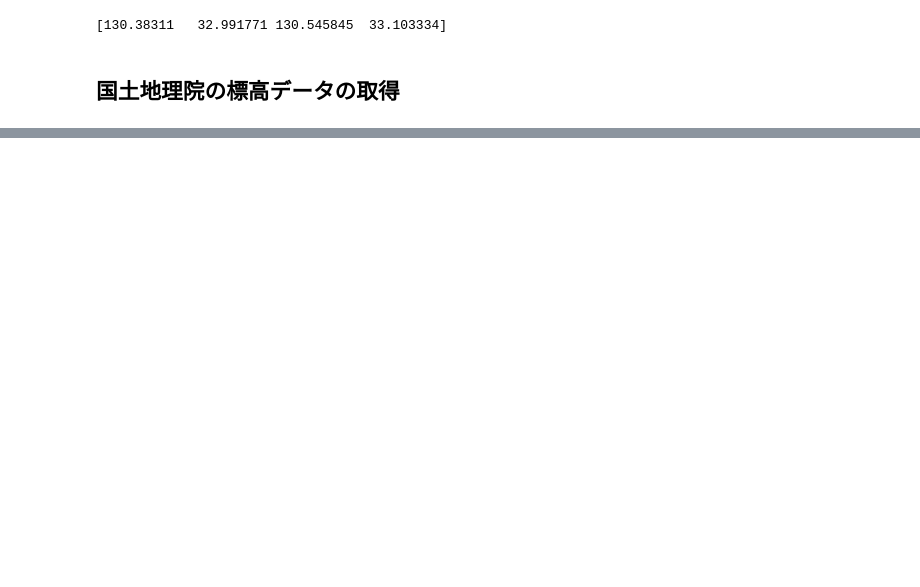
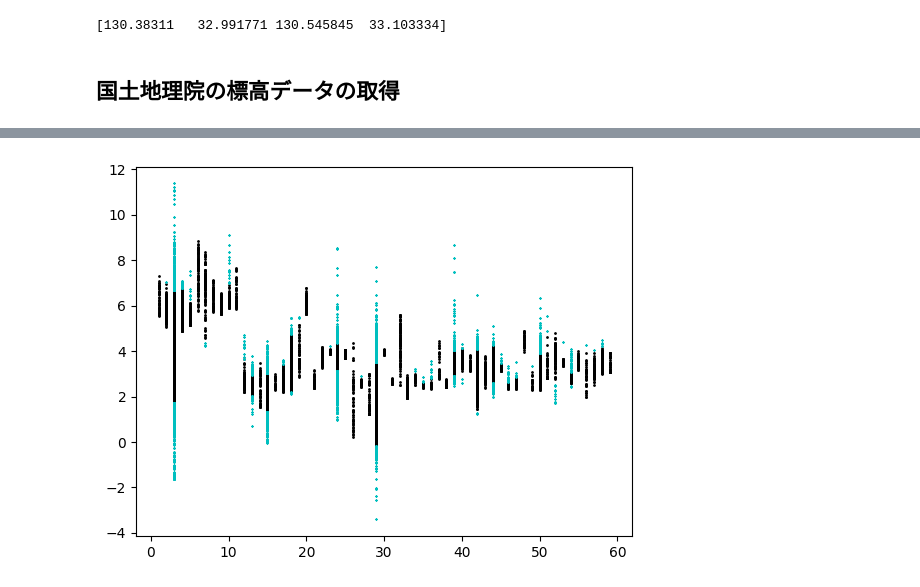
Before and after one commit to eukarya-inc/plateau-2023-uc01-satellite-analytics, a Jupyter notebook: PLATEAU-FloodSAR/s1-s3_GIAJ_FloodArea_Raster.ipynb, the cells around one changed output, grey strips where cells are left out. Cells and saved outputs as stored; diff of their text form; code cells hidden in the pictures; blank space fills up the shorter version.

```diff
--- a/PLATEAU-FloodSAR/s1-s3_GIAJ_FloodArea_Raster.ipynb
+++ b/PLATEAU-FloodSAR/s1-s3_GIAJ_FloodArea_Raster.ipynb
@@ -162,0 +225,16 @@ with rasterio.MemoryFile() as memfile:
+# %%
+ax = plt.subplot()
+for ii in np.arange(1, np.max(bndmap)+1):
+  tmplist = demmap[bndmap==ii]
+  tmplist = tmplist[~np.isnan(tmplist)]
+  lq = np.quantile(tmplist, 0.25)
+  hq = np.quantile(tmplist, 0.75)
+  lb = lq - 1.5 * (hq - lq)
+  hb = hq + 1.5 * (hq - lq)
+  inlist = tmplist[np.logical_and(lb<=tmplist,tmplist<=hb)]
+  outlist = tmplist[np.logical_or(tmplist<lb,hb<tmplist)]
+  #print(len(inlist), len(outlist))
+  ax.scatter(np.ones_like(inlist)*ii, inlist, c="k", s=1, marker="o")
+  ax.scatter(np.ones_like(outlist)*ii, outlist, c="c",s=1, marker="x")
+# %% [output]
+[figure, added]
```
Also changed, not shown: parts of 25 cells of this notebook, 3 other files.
...
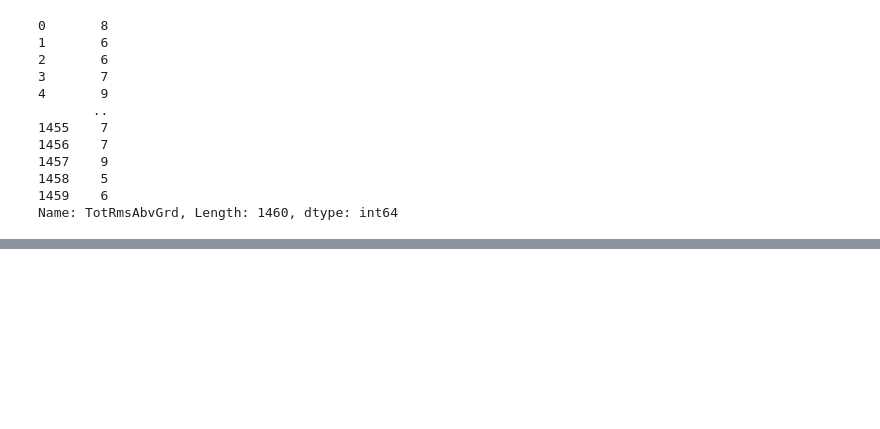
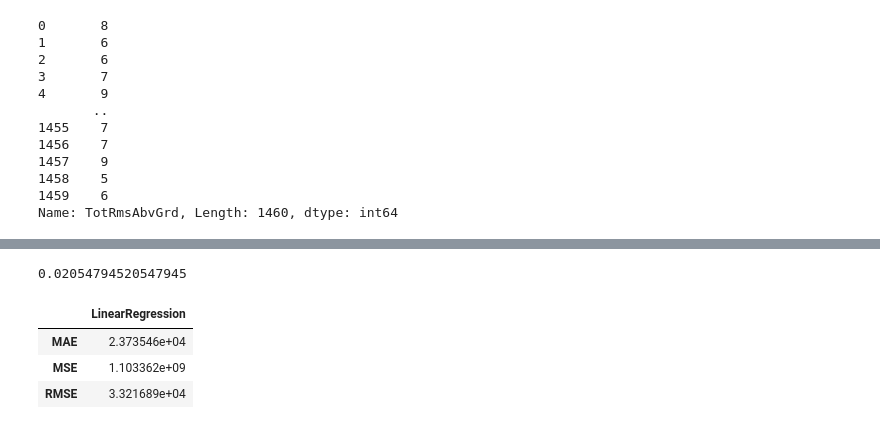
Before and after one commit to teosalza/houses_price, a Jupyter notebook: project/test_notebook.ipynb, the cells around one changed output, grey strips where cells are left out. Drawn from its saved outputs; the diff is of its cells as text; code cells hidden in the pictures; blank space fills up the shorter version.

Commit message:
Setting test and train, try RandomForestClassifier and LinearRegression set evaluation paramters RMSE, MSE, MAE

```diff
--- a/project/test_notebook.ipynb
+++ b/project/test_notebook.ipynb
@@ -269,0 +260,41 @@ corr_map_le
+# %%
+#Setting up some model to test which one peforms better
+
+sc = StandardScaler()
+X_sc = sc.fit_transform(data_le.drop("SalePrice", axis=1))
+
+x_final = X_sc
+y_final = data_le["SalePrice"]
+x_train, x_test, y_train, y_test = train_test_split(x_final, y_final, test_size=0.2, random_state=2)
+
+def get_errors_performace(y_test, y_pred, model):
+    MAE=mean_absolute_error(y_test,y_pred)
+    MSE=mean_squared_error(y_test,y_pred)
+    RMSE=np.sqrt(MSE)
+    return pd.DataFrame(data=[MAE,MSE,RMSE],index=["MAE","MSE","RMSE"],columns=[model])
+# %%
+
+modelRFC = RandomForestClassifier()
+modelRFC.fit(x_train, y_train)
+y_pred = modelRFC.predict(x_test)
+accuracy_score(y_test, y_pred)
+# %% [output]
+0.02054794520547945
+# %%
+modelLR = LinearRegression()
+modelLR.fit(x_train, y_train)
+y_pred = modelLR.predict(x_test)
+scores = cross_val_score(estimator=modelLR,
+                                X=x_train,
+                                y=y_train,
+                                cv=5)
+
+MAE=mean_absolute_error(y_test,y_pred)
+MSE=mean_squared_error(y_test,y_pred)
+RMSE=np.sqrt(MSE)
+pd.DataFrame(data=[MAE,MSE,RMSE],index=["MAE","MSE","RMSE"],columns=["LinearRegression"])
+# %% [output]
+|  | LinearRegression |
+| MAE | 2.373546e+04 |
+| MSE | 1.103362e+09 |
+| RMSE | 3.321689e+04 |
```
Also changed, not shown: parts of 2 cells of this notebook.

- _What is required_
The answer is each line in which the word "tmplist" occurs, copied from the material above.

- _Answer to the exercise_
+  tmplist = demmap[bndmap==ii]
+  tmplist = tmplist[~np.isnan(tmplist)]
+  lq = np.quantile(tmplist, 0.25)
+  hq = np.quantile(tmplist, 0.75)
+  inlist = tmplist[np.logical_and(lb<=tmplist,tmplist<=hb)]
+  outlist = tmplist[np.logical_or(tmplist<lb,hb<tmplist)]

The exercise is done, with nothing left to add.